AB - Receptivity of compressible boundary layers to three-dimensional perturbations at the wall is solved with the help of the biorthogonal eigenfunction system. The method allows computation of normal mode amplitudes of the discrete and continuous spectra. Considered examples of boundary layers over a flat plate include periodic-in-time blowing and suction through the wall at free-stream Mach numbers M = 2 and 4.5, and an array of roughness elements at M = 0.5 and 2. Results with the periodic-in-time actuator are compared with earlier results that were obtained by direct numerical integrations in the complex plane of the streamwise wavenumber. The main input into perturbation outside the boundary layer is associated with the fast acoustic waves. Perturbations associated with the entropy and vorticity modes have their maxima at the edge of the boundary layer, and they decay far from the edge (toward the Mach wave). In the case of roughness elements placed on the wall, there are counter-rotating streamwise vortices, a wake region downstream from the hump, and high-speed streaks at both sides of the hump. Temperature perturbation is positive in the wake region and negative on the sides. In the case of a cold wall, there is a low-temperature streak above the wake region that is attributed to displacement of the cold gas by the hump. In the supersonic boundary layer, in addition to the perturbations inside the boundary layer, the perturbations also have relatively large amplitudes in the vicinity of the Mach waves generated by the roughness elements.

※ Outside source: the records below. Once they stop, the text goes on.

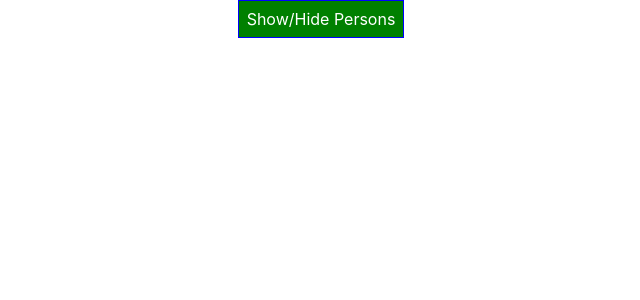
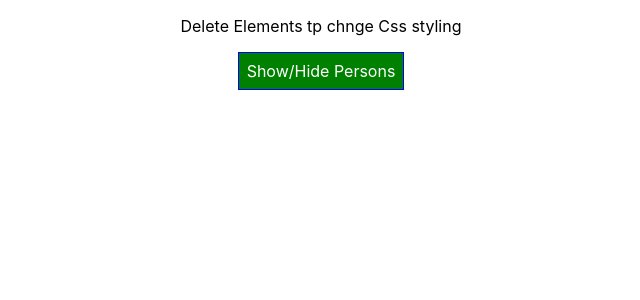
Before and after one commit to Gagandeep39/reactjs-styling-demo, a React (Create React App) app: page / in a window 1280 px wide. Shown: the top 300 px of the page, without its empty margins (319-959 px from the left). Built offline with nearby package versions, Linux system fonts and the light colour scheme.

Commit message:
Added Dynamically changing CSS Workaround

```diff
--- a/src/App.css
+++ b/src/App.css
@@ -1,3 +1,11 @@
 .App {
   text-align: center;
 }
+
+.bold{
+  font-weight: bold;
+}
+
+.red {
+  color: red;
+}
--- a/src/App.js
+++ b/src/App.js
@@ -78,8 +78,13 @@ function App() {
     style.backgroundColor = 'red'
   } else personView = null;
 
+  let classes = [];
+  if(personState.persons.length <=2 )
+    classes = ['red', 'bold'].join(' ');
+
   return (
     <div className='App'>
+      <p className={classes}>Delete Elements tp chnge Css styling</p>
       <button style={style} onClick={showHideButtonHandler}>Show/Hide Persons</button>
       {personView}
     </div>
```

UR - http://www.scopus.com/inward/record.url?scp=34250880794&partnerID=8YFLogxK

UR - http://www.scopus.com/inward/citedby.url?scp=34250880794&partnerID=8YFLogxK

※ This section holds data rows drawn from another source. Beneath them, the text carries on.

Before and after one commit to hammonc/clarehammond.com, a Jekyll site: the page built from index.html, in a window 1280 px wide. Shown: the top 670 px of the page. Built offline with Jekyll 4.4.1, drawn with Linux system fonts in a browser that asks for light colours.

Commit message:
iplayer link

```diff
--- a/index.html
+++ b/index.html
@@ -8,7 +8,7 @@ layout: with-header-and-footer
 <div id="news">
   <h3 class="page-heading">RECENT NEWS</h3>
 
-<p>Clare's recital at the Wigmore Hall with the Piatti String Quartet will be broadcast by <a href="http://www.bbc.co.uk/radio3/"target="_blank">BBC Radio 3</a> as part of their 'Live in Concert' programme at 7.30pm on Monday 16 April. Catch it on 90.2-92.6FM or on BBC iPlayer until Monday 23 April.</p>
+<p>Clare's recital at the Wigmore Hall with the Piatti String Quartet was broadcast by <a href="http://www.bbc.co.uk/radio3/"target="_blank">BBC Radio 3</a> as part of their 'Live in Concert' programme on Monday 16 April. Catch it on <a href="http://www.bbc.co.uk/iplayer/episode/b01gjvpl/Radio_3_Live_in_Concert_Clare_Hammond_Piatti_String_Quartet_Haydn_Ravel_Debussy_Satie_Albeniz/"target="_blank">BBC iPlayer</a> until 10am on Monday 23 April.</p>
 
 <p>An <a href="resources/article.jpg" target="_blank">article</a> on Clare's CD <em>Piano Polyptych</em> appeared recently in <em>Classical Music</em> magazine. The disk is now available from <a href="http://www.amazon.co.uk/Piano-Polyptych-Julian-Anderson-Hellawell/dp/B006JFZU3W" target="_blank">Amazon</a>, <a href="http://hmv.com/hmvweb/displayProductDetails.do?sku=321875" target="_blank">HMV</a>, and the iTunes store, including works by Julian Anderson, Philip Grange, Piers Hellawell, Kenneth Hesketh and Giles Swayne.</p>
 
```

M3 - Conference contribution

AN - SCOPUS:34250880794

SN - 1563478072

SN - 9781563478079

VL - 18

SP - 13445

EP - 13463

BT - Collection of Technical Papers - 44th AIAA Aerospace Sciences Meeting

ER -